For a long time people have collected records merely to collect them or, in many more cases, to have the ability to boast and brag about how rare or weird or expensive the new addition to your collection is. But since it's beginning there has been an off branch of a different kind of collector. One of rare "drum breaks", unusual narration, rare sound FX records etc. All of which are collected mainly for "sampling". Some view it as a trite and talent-lacking form of musicianship, where as some people view it as a delicate and mysterious art. I intend to defend both sides.|

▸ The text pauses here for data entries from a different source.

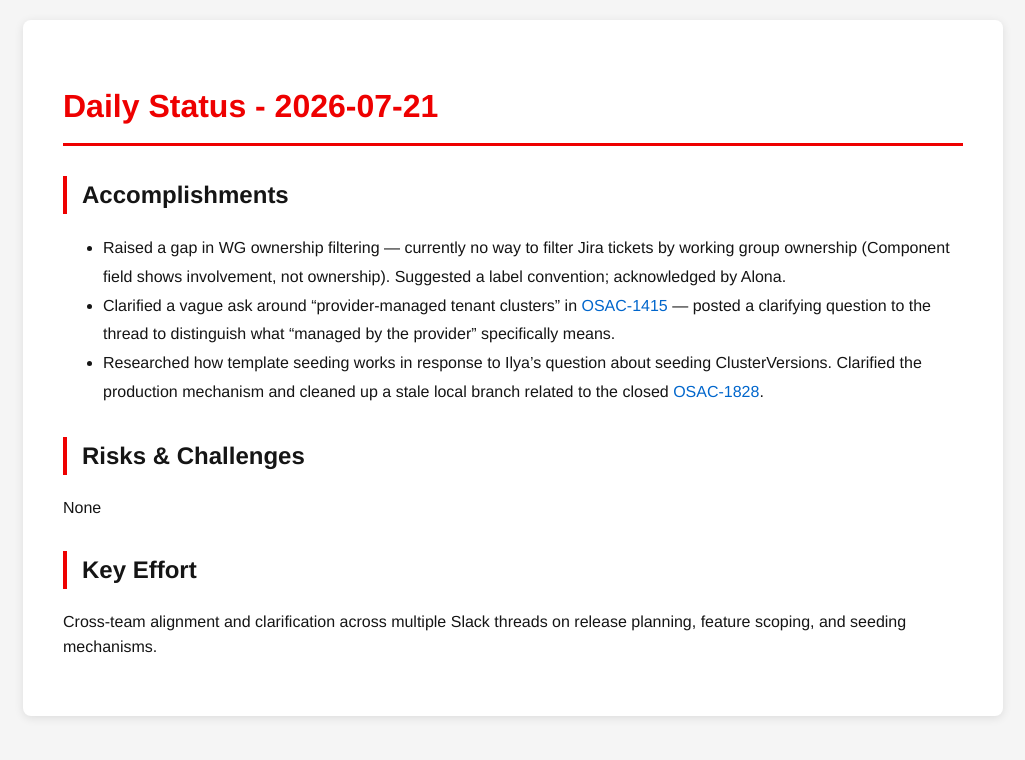
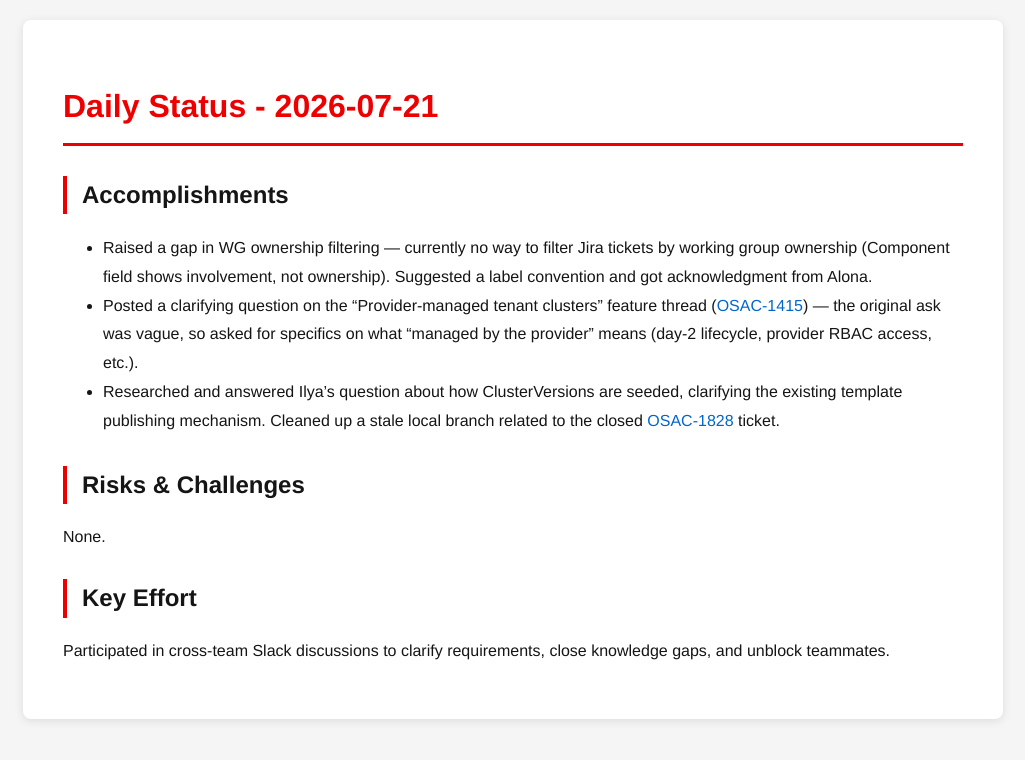
Before and after one commit to tzvatot/daily-status, a Jekyll site: the page built from 2026-07-21.md, in a window 1280 px wide. Shown: the top 760 px of the page, without its empty margins (127-1152 px from the left). Built offline with Jekyll 4.4.1, drawn with Linux system fonts in a browser that asks for light colours.

Commit message:
Daily status update - 2026-07-21

```diff
--- a/2026-07-21.md
+++ b/2026-07-21.md
@@ -7,12 +7,12 @@ date: 2026-07-21
 # Daily Status - 2026-07-21
 
 ## Accomplishments
-- Raised a gap in WG ownership filtering — currently no way to filter Jira tickets by working group ownership (Component field shows involvement, not ownership). Suggested a label convention; acknowledged by Alona.
-- Clarified a vague ask around "provider-managed tenant clusters" in [OSAC-1415](https://redhat.atlassian.net/browse/OSAC-1415) — posted a clarifying question to the thread to distinguish what "managed by the provider" specifically means.
-- Researched how template seeding works in response to Ilya's question about seeding ClusterVersions. Clarified the production mechanism and cleaned up a stale local branch related to the closed [OSAC-1828](https://redhat.atlassian.net/browse/OSAC-1828).
+- Raised a gap in WG ownership filtering — currently no way to filter Jira tickets by working group ownership (Component field shows involvement, not ownership). Suggested a label convention and got acknowledgment from Alona.
+- Posted a clarifying question on the "Provider-managed tenant clusters" feature thread ([OSAC-1415](https://redhat.atlassian.net/browse/OSAC-1415)) — the original ask was vague, so asked for specifics on what "managed by the provider" means (day-2 lifecycle, provider RBAC access, etc.).
+- Researched and answered Ilya's question about how ClusterVersions are seeded, clarifying the existing template publishing mechanism. Cleaned up a stale local branch related to the closed [OSAC-1828](https://redhat.atlassian.net/browse/OSAC-1828) ticket.
 
 ## Risks & Challenges
-None
+None.
 
 ## Key Effort
-Cross-team alignment and clarification across multiple Slack threads on release planning, feature scoping, and seeding mechanisms.
+Participated in cross-team Slack discussions to clarify requirements, close knowledge gaps, and unblock teammates.
```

Sampling has been a big part in the history of hip-hop, and through the years many samples have become cult classics. Whether or not this is a good thing is up for grabs. In most cases the sample remains a mystery and no one is to know where it came from, which can seem very selfish or even of a vandalistic nature to some. As a matter of fact, in the early years of DJ competitions some DJ's would wash the labels off of their most prized records so that other DJs would have a harder time finding them for fear of them taking "their" sample or drum break. This has added to the art as it has deducted from the music that they are sampling. Case in point, Jimmy Smith and his funk song "Root Down". By its self it is a very wonderful moment in funk, but from now on it will be known as the prominently sampled record used for the Beastie Boys song "Root Down". Even the reissues of this Jimmy Smith record have admitted to this, boasting stickers that say the Beastie boys sampled parts of this album. As if self proclaiming it no good for any other reason.
On the flip side, who's to say that there isn't an art in finding and being able to access many samples from many records, knowing which will work with each other. In my opinion, the art of sampling can be considered a fine art in some cases, such as DJ Shadow. DJ Shadow is known for his elaborate record collection and knowledge of each record. He can orchestrate things with his records that would just blow you away. He knows instrumentals, where to loop them, where a drum break that will fit a track exists, what narration and samples will fit on that track. And after listening to an album of his such as "Entroducing", you get a feel for the skill and what time it must take to hone.
So all in all, sampling is a mixed blessing. It's all in the eyes of the beholder.
Jimmy Smith - Root Down:
Beastie Boys - Root Down:
DJ Shadow - Entroducing:
What Does Your Soul Look Like (Part 4)